§ Work order
What you produce should be every line from the data that includes "have".

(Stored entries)
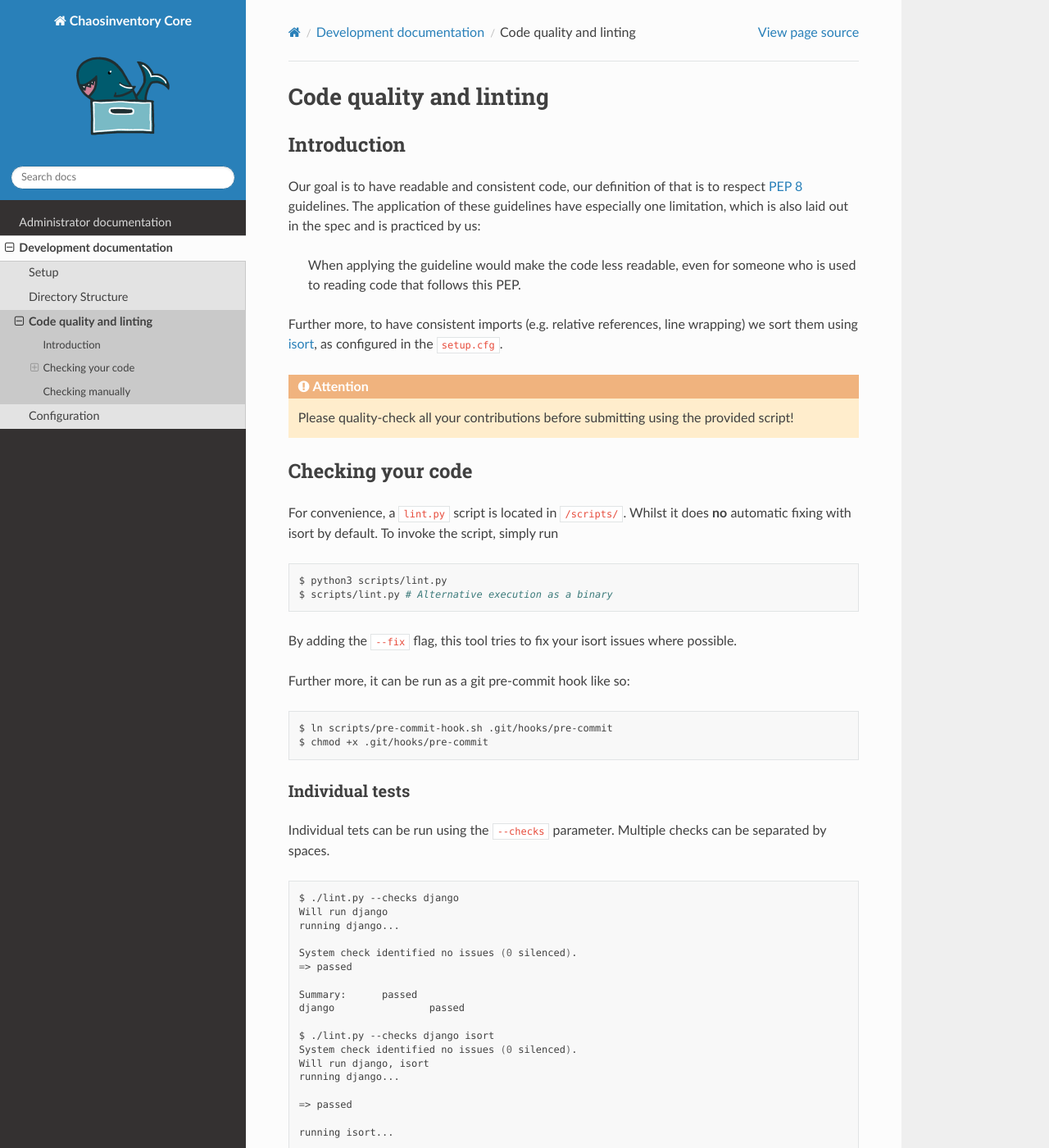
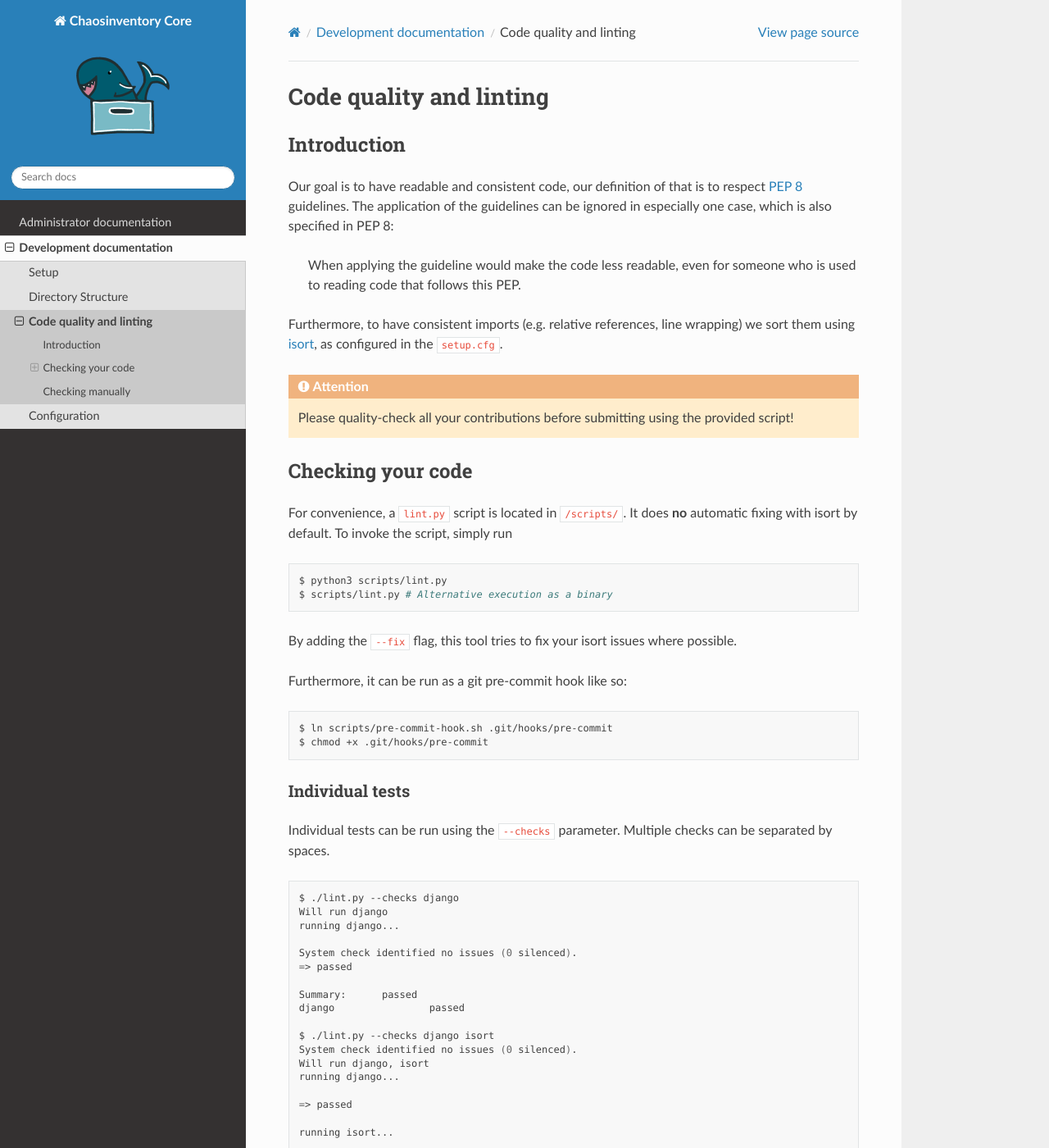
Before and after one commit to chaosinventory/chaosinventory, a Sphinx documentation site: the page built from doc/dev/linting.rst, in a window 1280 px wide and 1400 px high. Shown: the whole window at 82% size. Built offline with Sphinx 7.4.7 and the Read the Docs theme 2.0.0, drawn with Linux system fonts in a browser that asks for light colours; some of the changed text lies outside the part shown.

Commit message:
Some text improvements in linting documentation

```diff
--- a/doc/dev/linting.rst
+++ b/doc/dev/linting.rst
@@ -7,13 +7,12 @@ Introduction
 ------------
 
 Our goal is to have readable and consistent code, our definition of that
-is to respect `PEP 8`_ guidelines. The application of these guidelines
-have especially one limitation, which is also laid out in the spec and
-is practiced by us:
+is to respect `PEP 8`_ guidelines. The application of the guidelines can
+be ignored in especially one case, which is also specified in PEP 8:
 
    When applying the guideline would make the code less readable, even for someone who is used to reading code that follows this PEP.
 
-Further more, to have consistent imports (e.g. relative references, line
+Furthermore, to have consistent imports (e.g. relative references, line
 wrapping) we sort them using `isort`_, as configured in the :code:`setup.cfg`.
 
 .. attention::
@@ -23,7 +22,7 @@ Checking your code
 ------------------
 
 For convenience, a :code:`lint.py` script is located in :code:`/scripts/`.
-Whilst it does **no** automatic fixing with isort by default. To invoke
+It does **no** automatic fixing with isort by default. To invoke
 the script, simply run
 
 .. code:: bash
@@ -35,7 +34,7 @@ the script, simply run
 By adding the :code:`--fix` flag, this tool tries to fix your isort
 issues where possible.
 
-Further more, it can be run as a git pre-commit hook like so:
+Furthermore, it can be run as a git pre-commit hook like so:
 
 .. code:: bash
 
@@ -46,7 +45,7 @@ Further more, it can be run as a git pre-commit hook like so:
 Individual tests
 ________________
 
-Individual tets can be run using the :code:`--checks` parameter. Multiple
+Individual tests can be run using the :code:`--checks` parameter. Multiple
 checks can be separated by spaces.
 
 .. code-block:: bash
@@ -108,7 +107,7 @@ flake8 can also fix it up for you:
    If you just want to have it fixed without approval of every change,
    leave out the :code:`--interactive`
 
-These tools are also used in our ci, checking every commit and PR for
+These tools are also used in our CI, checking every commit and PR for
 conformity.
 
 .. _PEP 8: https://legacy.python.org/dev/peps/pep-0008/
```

--

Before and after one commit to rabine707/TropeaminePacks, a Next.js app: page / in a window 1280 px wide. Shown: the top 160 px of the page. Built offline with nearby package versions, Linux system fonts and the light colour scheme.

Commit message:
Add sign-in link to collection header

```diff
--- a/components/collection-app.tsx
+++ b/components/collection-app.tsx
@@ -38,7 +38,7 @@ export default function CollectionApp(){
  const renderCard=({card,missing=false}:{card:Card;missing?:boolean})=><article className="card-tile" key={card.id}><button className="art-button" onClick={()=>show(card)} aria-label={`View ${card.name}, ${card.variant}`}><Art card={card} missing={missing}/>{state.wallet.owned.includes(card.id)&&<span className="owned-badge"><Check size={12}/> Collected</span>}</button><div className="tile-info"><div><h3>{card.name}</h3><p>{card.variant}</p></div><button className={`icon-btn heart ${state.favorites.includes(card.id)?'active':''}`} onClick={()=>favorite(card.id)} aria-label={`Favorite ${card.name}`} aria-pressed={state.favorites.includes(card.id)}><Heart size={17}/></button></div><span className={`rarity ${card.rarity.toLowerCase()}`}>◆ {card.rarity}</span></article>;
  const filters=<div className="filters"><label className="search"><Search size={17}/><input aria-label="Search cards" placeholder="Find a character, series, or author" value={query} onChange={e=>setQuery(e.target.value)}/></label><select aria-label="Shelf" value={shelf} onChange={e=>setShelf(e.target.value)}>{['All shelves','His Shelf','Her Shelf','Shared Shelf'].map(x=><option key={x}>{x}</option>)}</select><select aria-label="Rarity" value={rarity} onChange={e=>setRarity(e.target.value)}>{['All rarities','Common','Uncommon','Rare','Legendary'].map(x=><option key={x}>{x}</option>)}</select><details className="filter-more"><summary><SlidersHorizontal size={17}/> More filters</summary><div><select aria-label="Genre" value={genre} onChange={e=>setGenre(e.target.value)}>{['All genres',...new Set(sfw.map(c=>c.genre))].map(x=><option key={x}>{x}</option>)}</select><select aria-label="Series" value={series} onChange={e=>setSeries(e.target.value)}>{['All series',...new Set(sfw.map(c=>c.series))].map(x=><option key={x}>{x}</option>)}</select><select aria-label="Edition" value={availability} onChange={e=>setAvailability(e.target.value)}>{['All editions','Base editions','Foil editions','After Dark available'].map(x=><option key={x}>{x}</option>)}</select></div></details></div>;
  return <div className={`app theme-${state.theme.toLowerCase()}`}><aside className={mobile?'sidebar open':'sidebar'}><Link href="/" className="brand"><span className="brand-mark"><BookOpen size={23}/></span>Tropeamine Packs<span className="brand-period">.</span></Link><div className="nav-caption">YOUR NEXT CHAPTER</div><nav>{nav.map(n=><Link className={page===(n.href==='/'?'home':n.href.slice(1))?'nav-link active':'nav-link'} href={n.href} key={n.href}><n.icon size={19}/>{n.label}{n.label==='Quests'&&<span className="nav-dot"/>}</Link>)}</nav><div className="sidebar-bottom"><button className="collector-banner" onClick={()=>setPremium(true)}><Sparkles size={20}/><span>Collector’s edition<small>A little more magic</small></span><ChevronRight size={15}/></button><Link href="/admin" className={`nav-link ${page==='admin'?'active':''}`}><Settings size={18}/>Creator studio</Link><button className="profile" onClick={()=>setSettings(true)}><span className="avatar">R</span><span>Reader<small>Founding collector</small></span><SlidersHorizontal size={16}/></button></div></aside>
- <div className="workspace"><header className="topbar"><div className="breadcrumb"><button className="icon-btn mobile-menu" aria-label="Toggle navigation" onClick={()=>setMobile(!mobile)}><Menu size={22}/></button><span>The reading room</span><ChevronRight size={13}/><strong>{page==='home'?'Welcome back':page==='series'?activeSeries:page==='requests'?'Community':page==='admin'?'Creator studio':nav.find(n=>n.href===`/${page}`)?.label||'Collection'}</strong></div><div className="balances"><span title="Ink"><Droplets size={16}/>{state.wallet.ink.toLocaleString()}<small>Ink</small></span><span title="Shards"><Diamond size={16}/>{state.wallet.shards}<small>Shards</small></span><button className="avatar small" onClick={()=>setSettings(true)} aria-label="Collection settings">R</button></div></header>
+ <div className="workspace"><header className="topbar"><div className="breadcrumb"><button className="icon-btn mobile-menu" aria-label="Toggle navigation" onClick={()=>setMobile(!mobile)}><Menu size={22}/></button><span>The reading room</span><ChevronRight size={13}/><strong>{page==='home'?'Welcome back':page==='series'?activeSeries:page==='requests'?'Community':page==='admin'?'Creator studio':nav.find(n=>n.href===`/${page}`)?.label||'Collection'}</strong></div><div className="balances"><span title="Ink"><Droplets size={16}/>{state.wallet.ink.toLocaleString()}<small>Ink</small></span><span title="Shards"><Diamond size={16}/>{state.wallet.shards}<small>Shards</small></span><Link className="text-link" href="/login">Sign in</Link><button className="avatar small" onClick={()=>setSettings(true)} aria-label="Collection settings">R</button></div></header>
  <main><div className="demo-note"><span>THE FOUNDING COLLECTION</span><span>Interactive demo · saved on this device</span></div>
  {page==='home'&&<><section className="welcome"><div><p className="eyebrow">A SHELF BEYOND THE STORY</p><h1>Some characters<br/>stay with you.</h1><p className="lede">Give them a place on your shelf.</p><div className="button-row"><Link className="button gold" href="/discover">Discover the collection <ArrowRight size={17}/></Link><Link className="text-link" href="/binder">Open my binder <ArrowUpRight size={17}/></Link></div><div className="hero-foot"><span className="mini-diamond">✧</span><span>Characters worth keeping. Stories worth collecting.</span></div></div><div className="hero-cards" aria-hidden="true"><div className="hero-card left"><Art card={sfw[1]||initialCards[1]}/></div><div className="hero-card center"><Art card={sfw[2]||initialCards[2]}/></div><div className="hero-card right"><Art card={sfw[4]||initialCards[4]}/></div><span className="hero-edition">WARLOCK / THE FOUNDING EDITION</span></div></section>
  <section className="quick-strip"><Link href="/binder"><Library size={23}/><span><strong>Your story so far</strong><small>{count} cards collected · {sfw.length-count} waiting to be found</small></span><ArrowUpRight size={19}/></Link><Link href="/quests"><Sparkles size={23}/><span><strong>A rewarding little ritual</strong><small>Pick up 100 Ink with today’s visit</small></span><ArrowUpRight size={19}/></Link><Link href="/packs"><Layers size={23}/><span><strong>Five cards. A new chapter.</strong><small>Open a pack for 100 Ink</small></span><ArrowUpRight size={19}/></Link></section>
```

§ Completed exercise
 Our goal is to have readable and consistent code, our definition of that
-have especially one limitation, which is also laid out in the spec and
-Further more, to have consistent imports (e.g. relative references, line
+Furthermore, to have consistent imports (e.g. relative references, line
    If you just want to have it fixed without approval of every change,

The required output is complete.